While the Financial Times is not normally particularly high-up on my reading list, it does carry some interesting political comment from time to time. A few years back, I recall that the FT attacked the PP for failing to properly criticise Lt Gen. Mena Aguado who famously threatened military intervention should Catalonia pass its new Statute of Autonomy.
Well in this most recent editorial, both Zapatero and Rajoy come in for criticism, but Rajoy and the PP far more so. The present government is credited with having ‘managed the macroeconomy competently but [doing] little to address structural weaknesses such as low productivity growth, a weak technology base and a huge current account deficit”.
Then, after referring to the PP’s constant scaremongering and manufacturing of doubts about the integrity of Spain, this sucker punch:
Mr Aznar also negotiated with Eta, and allied with regional forces, just like the Socialists – as whoever wins next Sunday may well have to do. The PP’s problem is that its current leaders have not completed their journey from Francoist roots to a modern centre-right.
Thank you, FT. All it took was one paragraph but you’ve finally printed something which we here in Spain all know to be true and have been trying to get outsiders (as well as misguided expats here) to see.
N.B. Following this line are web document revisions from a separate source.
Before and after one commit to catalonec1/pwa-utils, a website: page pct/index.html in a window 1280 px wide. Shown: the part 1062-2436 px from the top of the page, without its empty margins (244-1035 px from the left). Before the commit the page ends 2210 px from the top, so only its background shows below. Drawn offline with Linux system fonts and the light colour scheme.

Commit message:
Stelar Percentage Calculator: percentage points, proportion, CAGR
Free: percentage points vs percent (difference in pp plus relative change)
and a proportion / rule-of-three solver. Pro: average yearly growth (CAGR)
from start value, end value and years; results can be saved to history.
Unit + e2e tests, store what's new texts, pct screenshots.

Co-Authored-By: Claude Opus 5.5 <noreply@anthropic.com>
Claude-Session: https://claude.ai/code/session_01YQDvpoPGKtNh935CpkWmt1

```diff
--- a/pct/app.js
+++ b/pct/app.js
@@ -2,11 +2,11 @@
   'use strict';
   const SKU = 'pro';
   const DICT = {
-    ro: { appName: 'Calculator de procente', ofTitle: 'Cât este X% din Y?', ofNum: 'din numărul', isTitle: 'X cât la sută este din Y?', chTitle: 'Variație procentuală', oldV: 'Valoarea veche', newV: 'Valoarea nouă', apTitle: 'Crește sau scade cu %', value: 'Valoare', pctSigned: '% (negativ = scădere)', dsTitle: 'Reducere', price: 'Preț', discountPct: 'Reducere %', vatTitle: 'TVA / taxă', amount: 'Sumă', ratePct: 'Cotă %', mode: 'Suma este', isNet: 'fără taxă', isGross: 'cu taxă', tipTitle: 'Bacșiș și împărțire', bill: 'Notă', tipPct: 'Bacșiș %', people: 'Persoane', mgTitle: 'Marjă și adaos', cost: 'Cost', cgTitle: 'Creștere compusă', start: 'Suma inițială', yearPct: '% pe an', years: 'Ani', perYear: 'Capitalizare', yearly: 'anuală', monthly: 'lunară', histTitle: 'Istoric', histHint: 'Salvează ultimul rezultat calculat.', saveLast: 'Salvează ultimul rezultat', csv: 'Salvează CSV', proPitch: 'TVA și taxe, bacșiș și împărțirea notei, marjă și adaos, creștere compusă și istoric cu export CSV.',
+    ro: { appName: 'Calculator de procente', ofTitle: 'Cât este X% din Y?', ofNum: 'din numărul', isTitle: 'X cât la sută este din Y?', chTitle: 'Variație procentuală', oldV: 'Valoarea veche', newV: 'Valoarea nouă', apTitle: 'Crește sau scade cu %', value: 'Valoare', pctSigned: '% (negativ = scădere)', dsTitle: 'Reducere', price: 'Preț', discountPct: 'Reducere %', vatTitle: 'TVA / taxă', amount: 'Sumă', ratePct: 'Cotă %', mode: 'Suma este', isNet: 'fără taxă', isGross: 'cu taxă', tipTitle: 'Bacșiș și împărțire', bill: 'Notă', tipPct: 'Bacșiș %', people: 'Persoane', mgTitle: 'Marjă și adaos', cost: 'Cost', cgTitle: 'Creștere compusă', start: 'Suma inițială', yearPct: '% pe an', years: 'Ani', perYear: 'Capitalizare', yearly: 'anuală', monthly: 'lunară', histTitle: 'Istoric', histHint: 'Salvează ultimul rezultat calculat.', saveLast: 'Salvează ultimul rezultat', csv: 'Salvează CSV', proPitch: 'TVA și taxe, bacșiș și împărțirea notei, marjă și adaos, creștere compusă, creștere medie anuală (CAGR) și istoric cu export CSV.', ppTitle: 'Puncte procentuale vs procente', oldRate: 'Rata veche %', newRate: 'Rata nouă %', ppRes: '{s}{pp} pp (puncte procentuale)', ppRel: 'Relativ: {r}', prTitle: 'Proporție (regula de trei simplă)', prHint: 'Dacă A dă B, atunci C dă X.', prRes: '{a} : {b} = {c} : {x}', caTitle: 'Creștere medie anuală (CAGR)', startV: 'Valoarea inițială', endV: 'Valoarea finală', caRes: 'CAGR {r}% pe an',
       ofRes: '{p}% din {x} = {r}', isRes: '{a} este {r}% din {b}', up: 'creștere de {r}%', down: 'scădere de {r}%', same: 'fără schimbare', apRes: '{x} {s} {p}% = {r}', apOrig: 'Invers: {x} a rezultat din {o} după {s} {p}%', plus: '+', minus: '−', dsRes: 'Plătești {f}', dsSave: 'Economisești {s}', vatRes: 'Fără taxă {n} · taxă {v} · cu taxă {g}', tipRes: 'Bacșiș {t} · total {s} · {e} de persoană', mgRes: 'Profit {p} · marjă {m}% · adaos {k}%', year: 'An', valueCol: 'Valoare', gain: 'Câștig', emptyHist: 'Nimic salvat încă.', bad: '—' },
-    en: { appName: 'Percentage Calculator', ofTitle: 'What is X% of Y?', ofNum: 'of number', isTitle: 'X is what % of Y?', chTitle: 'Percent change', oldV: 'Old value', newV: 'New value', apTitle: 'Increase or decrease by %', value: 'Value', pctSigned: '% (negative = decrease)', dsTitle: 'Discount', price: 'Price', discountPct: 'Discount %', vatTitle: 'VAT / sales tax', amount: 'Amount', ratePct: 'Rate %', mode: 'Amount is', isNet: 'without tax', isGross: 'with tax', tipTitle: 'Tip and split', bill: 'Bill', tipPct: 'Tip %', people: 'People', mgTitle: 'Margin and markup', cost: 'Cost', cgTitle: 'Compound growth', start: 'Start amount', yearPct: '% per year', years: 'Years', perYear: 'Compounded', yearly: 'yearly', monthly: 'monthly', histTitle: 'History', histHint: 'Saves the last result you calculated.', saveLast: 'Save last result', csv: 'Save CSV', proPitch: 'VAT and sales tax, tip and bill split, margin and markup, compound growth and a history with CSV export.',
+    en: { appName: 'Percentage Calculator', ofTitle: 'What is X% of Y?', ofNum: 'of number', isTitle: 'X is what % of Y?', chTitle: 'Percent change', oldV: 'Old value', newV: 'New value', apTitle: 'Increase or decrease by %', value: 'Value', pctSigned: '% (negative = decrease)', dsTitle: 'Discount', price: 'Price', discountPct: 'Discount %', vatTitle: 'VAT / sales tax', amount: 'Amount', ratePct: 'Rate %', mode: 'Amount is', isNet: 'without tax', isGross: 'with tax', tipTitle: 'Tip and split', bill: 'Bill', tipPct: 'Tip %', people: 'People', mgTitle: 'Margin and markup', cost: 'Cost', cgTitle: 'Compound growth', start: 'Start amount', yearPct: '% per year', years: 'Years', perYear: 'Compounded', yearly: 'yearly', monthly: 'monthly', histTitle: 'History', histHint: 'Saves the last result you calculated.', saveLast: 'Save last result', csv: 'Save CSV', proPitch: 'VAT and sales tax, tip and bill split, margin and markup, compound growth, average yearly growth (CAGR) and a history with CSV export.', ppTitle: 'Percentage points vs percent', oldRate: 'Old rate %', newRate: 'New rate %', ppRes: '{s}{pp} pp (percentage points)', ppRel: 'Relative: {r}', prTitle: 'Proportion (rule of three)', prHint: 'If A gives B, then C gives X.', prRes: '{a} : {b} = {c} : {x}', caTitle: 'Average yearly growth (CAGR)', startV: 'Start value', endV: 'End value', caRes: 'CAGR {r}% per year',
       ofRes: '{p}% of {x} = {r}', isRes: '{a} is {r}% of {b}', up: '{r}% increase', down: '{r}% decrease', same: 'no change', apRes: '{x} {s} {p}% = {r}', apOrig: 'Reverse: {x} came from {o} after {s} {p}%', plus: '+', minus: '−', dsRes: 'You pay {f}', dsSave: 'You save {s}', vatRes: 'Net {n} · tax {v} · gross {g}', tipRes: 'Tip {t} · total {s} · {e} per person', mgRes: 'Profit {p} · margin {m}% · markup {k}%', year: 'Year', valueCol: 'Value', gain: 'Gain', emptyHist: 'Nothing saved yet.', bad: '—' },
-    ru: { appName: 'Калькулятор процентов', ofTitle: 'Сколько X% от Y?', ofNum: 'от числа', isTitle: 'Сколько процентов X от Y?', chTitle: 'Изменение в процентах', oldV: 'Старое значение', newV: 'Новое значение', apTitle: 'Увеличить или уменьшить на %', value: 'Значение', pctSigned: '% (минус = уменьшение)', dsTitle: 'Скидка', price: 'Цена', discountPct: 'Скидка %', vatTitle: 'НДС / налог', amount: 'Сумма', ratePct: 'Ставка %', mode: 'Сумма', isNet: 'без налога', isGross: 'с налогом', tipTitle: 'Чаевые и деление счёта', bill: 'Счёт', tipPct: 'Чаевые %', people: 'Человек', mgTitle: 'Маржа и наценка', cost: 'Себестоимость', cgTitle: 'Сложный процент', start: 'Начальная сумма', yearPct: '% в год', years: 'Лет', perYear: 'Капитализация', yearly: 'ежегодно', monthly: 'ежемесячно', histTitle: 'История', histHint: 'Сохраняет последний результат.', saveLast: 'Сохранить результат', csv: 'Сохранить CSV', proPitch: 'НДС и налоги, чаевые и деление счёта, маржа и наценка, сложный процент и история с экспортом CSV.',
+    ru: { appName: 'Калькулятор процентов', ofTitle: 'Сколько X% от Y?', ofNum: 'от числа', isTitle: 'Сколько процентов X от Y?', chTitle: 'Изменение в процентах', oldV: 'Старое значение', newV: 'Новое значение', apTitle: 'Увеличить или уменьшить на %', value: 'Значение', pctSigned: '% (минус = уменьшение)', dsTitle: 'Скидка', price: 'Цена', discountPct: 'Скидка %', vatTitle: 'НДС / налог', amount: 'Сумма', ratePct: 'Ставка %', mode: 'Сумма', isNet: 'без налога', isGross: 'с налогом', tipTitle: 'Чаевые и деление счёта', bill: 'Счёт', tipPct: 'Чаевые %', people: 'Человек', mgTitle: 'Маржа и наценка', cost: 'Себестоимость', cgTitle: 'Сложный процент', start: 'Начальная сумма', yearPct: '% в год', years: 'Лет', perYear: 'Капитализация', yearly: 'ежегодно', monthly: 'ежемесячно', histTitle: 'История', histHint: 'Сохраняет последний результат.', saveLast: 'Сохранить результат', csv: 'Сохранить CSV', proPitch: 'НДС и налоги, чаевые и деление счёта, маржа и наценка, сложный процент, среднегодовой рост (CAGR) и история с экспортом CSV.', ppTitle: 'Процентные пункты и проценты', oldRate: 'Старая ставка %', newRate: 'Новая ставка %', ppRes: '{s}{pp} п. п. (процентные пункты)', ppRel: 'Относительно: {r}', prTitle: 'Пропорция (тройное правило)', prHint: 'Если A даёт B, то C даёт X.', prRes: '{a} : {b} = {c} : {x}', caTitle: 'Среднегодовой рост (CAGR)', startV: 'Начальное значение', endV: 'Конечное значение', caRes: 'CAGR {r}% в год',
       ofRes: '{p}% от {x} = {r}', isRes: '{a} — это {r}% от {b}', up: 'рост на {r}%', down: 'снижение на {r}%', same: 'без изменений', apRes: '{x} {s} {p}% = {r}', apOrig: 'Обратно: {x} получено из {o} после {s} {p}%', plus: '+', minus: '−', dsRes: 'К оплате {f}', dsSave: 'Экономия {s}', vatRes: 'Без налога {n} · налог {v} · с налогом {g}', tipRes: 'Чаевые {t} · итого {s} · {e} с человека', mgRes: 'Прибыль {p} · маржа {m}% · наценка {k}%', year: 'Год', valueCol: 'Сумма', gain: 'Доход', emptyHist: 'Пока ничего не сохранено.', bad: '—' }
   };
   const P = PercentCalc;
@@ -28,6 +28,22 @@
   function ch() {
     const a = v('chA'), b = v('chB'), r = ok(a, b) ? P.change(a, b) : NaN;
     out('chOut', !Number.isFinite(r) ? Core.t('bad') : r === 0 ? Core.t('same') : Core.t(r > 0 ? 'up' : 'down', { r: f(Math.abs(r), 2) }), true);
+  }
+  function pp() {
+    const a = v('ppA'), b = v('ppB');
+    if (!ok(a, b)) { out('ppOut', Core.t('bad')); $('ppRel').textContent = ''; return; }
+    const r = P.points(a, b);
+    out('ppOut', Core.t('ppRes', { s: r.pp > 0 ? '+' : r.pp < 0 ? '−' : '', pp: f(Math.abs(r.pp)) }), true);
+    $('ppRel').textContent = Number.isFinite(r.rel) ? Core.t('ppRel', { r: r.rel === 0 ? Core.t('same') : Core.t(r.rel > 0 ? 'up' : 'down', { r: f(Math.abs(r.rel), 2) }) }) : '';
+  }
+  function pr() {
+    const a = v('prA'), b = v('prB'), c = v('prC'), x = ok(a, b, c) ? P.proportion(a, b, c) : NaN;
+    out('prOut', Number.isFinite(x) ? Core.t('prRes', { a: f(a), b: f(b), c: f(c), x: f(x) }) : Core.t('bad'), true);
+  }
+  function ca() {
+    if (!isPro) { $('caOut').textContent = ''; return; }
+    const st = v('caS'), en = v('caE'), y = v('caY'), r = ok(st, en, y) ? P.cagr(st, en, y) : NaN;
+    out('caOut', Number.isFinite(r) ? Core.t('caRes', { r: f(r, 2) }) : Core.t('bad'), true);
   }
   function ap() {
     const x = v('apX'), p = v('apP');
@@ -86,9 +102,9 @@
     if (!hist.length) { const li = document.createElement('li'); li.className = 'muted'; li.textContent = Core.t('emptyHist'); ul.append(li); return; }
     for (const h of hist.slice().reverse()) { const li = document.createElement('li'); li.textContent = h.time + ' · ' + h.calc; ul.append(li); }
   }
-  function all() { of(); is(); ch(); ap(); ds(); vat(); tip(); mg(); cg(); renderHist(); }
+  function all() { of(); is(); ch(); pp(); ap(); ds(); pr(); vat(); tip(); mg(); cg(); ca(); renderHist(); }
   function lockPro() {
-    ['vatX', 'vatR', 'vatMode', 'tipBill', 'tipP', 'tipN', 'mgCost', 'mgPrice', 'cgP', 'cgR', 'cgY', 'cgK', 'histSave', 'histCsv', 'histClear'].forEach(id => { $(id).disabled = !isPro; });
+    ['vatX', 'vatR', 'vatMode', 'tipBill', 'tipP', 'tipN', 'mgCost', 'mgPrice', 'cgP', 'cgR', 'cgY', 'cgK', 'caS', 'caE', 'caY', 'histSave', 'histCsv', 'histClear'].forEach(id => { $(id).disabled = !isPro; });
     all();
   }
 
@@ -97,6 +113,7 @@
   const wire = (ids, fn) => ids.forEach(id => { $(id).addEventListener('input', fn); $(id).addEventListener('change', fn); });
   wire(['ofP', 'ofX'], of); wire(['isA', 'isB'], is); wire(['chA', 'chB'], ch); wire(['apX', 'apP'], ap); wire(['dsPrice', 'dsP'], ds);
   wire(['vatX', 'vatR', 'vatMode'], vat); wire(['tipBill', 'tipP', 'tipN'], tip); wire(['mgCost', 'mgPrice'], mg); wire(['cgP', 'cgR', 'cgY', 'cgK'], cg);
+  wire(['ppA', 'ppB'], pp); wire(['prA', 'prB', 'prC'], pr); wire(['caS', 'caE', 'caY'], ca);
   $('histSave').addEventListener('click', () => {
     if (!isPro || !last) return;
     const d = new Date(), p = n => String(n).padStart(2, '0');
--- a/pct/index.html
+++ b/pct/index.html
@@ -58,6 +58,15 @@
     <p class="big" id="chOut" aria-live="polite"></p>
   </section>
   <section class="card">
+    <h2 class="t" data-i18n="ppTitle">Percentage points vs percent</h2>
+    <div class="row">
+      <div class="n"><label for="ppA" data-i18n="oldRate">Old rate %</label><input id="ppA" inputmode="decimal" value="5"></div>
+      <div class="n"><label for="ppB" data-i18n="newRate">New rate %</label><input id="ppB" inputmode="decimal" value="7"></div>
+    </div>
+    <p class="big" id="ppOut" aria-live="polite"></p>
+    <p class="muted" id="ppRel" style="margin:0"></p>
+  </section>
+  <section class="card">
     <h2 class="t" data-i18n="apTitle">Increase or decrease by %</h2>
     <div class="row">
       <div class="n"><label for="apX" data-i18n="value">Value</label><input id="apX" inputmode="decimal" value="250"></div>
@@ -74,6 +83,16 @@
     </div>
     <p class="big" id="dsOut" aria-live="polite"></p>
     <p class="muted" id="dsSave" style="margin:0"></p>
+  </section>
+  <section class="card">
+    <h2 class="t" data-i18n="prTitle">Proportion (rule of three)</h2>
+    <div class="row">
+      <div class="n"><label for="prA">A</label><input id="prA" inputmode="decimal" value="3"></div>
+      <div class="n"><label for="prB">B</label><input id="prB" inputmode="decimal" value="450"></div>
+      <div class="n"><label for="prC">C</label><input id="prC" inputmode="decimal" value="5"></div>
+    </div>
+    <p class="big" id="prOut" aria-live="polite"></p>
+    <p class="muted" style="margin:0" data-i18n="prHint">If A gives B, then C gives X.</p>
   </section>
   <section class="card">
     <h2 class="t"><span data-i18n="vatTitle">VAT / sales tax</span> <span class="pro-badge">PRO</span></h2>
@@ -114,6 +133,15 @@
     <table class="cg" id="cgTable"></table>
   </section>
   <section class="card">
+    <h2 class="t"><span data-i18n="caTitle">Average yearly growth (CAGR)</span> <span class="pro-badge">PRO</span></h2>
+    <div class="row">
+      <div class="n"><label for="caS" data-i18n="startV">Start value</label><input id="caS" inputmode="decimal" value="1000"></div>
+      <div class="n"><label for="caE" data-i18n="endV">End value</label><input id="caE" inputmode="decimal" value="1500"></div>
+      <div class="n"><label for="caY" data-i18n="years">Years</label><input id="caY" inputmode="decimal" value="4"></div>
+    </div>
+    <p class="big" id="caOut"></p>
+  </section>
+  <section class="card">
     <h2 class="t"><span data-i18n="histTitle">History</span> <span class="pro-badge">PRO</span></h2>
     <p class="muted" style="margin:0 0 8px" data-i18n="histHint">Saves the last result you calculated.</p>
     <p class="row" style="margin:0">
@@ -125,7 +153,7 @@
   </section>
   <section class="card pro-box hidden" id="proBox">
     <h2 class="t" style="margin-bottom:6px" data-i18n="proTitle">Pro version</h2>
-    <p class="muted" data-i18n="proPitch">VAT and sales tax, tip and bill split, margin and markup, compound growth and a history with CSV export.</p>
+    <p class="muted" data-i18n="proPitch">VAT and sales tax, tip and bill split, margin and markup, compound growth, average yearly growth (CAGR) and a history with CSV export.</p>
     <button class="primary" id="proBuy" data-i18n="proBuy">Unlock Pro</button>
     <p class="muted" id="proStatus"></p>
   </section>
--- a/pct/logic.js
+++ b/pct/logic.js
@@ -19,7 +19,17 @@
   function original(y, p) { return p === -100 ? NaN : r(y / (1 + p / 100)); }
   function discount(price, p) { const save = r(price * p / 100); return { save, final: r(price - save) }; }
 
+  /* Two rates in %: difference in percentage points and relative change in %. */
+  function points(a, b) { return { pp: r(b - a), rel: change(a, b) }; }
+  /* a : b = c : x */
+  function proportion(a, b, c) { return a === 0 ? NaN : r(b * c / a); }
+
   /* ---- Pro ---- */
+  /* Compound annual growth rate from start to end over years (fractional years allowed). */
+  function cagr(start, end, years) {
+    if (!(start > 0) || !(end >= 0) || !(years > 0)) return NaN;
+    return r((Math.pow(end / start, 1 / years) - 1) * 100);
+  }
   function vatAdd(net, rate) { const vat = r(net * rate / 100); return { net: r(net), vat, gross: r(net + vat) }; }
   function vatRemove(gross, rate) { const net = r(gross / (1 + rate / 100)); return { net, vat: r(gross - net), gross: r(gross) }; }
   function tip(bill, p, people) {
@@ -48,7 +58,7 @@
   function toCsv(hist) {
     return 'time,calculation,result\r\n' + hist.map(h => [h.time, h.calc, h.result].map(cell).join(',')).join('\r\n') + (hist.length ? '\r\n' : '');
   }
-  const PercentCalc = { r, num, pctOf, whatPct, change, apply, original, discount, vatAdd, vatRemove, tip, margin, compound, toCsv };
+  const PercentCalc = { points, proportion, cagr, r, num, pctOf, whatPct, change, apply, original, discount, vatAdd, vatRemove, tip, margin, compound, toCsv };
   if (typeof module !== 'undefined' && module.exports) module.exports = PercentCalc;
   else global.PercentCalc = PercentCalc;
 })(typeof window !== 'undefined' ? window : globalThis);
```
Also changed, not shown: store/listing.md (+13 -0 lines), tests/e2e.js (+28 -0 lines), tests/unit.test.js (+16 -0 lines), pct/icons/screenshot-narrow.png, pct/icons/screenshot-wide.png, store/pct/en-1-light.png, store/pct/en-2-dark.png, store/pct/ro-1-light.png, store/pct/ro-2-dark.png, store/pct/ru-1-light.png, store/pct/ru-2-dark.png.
The language and non-dialogue of Francoism (if not its bizarre economic policies) live on in most of the PP’s currents. The ‘left wing’ of the party (Piqué, Gallardon etc) has just been effectively shut down. Rajoy finished yesterday’s debate with the words of the fascist Movimiento Nacional. They haven’t moved on and many of us here in Spain have been saying that for years.
Unlike in the UK, general elections in Spain remain a choice between two generally very different political parties. The PP, which simply is not a natural party of the centre-right, remains deeply conservative and has been painfully ineffective as an opposition. It would be a disaster if they were elected next weekend.
[Via: From Catalonia To Caledonia]
In a speech which should send shivers down the spine of anyone who believes in democracy, Commander of Spanish land forces Lt Gen JosÃ© Mena Aguado yesterday warned of severe consequences should Catalonia achieve further autonomy. Claiming the constitutional duty to ‘guarantee the sovereignty and independence of Spain and defend its integrity and constitutional arrangements’, the general warned that if Catalonia’s proposed new statute of autonomy were approved, it would be necessary for the military to step in.
Catalonia has sent its new Estatut to Madrid effectively demanding national status within Spain. The proposed law would hand much power to Barcelona including taxation and replacement of the supreme court. Similar reforms in the mid 1930s were used as an excuse for Franco’s military rebellion.
Spain’s highest-ranking general has asked defence minister JosÃ© Bono to sack Aguado immediately. According to some reports, Aguado has been placed under house arrest. It is illegal in Spain for military personnel to make political statements – a law which reflects the very delicate state of Spanish democracy.
Aguado’s comments, broadcast on state radio yesterday, confirm a long held suspicion that there remains a powerful counter-democratic element in Spain’s armed forces poised to seize power if it becomes displeased with the actions of the elected government. The speech, which was clearly a planned warning, also highlights the need for reform in Spain’s armed forces which have never been successfully purged of their fascistic elements. Further reform to the Civil Guard is also in the pipeline – paving the way to the demilitarisation of Spain’s police forces.
Reform of state security and the constitution (which was imposed under the threat of an extended dictatorship) must now be priorities for the elected governments of Spain and Catalonia, if they are to prevent a treacherous army taking up arms against citizens as they have in the past. It is worth noting, however, that JosÃ© Bono has now stated that he believes that Aguado was acting alone, and that there is no conspiracy behind him preparing for a coup.
Dick O’Brien has written an article on this story which better explains the whole story.
[Edited with new information; Monday 09 January at 1330]